Check out this snippet of the ZeroAvia-led Project HyFlyer. Our successes and lessons learned are being used in HyFlyer II. Big thanks to partners @EMEC_Ltd and @intellenergy. Click below to watch the full video. #hydrogen #aviation #fuelcell #zeroemission pic.twitter.com/JRxm9zQyF7
— ZeroAvia (@ZeroAvia) September 20, 2021
“We believe that increasing the size and range of hydrogen-electric aircraft just needs good engineering and smart integration at the system level,” Miftakhov said. “We already know how we want to enter the next market segment of larger, 70-seat, regional aircraft and have ideas about how to move to power 100-seat aircraft.”
While there’s still a long way to go before green hydrogen technology can decarbonize the current aviation industry, companies like ZeroAvia are working toward a greener future. The company believes that it can produce the technology for zero-emission, short-haul flights within the decade. It also has much bigger plans to create a zero-emission aircraft with 200 seats that can fly more than 5,000 nautical miles by 2040.
Building a sustainable future, the ZeroAvia way
The inclusion on the World Economic Forum’s “2021 Technology Pioneers” list is a reason for optimism. The world is paying attention to the importance of decarbonizing traditionally fossil fuel-dependent industries. Not only has Amazon become an early investor, but the company has also netted funding from Shell Ventures, the Ecosystem Integrity Fund, Summa Equity, and Horizon Ventures, and Breakthrough Energy Ventures.

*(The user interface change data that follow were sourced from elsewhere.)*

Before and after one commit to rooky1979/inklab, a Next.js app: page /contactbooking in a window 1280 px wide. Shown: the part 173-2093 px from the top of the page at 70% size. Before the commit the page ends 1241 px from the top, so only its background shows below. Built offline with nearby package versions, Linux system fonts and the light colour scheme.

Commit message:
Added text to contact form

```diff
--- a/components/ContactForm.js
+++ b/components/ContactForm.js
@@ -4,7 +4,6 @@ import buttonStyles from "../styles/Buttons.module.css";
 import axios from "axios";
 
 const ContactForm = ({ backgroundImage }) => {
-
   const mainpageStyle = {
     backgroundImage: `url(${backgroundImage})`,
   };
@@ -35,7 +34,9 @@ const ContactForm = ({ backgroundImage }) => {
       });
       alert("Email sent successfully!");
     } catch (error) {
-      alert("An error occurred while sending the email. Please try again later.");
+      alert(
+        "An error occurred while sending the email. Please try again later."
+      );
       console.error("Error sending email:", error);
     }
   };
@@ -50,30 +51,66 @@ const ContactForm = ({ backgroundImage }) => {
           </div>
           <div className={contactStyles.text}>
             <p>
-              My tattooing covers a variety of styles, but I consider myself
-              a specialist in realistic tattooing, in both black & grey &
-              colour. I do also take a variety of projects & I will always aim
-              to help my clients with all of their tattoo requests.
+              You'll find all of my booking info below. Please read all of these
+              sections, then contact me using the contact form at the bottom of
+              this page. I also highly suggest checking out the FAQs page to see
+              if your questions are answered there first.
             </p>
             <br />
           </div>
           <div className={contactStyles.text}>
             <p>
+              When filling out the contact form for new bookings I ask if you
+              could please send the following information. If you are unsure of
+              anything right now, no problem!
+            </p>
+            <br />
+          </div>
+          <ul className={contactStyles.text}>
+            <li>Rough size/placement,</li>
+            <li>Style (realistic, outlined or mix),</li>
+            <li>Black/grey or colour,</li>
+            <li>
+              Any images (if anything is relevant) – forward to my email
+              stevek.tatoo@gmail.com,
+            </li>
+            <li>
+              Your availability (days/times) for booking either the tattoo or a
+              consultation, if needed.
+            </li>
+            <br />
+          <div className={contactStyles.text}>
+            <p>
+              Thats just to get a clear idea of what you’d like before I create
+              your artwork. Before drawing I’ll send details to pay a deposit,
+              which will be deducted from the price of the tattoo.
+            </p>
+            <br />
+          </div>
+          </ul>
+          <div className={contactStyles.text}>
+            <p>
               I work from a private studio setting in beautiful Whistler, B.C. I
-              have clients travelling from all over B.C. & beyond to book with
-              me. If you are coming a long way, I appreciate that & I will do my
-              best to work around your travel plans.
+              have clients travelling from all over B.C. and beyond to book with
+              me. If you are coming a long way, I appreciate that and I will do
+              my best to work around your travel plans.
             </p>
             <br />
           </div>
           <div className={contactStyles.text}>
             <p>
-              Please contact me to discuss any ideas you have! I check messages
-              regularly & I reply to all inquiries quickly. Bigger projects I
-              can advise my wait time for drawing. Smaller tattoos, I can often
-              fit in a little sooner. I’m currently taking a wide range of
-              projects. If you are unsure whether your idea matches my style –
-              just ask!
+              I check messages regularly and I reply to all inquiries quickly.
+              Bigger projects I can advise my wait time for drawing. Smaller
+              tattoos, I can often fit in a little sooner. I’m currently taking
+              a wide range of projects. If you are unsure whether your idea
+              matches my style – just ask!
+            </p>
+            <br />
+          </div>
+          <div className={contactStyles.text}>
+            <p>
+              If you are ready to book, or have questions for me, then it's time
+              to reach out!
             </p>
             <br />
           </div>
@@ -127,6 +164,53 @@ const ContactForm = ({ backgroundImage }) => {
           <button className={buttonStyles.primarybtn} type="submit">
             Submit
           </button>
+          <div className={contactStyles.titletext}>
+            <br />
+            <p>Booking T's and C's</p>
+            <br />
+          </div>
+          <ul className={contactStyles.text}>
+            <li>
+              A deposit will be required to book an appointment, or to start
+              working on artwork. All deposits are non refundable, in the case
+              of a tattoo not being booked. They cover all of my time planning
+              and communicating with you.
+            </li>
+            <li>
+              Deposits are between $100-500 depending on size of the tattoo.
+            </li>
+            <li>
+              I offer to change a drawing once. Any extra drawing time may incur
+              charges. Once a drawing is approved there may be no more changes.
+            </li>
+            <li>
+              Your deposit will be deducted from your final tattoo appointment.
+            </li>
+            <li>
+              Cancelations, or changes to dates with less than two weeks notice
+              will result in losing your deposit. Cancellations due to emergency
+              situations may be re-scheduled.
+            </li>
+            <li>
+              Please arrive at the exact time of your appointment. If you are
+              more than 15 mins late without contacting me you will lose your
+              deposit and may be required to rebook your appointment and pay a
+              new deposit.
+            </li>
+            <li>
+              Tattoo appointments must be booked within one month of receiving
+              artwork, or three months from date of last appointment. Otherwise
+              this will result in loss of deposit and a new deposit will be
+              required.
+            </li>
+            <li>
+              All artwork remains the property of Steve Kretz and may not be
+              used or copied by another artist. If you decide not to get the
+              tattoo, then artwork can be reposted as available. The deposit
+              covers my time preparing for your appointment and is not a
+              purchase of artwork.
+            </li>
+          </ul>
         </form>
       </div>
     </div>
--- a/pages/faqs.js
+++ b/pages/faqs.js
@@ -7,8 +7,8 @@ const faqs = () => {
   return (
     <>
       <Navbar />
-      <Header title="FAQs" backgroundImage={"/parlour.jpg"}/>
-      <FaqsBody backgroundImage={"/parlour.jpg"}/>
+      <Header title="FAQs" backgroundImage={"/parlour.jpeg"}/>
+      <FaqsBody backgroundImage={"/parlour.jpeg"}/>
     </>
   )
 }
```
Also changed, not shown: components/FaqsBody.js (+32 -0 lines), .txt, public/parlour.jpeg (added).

ZeroAvia’s mission is to create sustainable aviation technology by accelerating the aviation sector’s transition to zero-emission flight. Its innovative, renewably-powered hydrogen-electric technology makes sustainable air travel at scale a possibility — all while removing the limitations of existing zero-emissions programs. ZeroAvia is making the first truly scalable solution to the traditional aviation sector’s sustainability problem.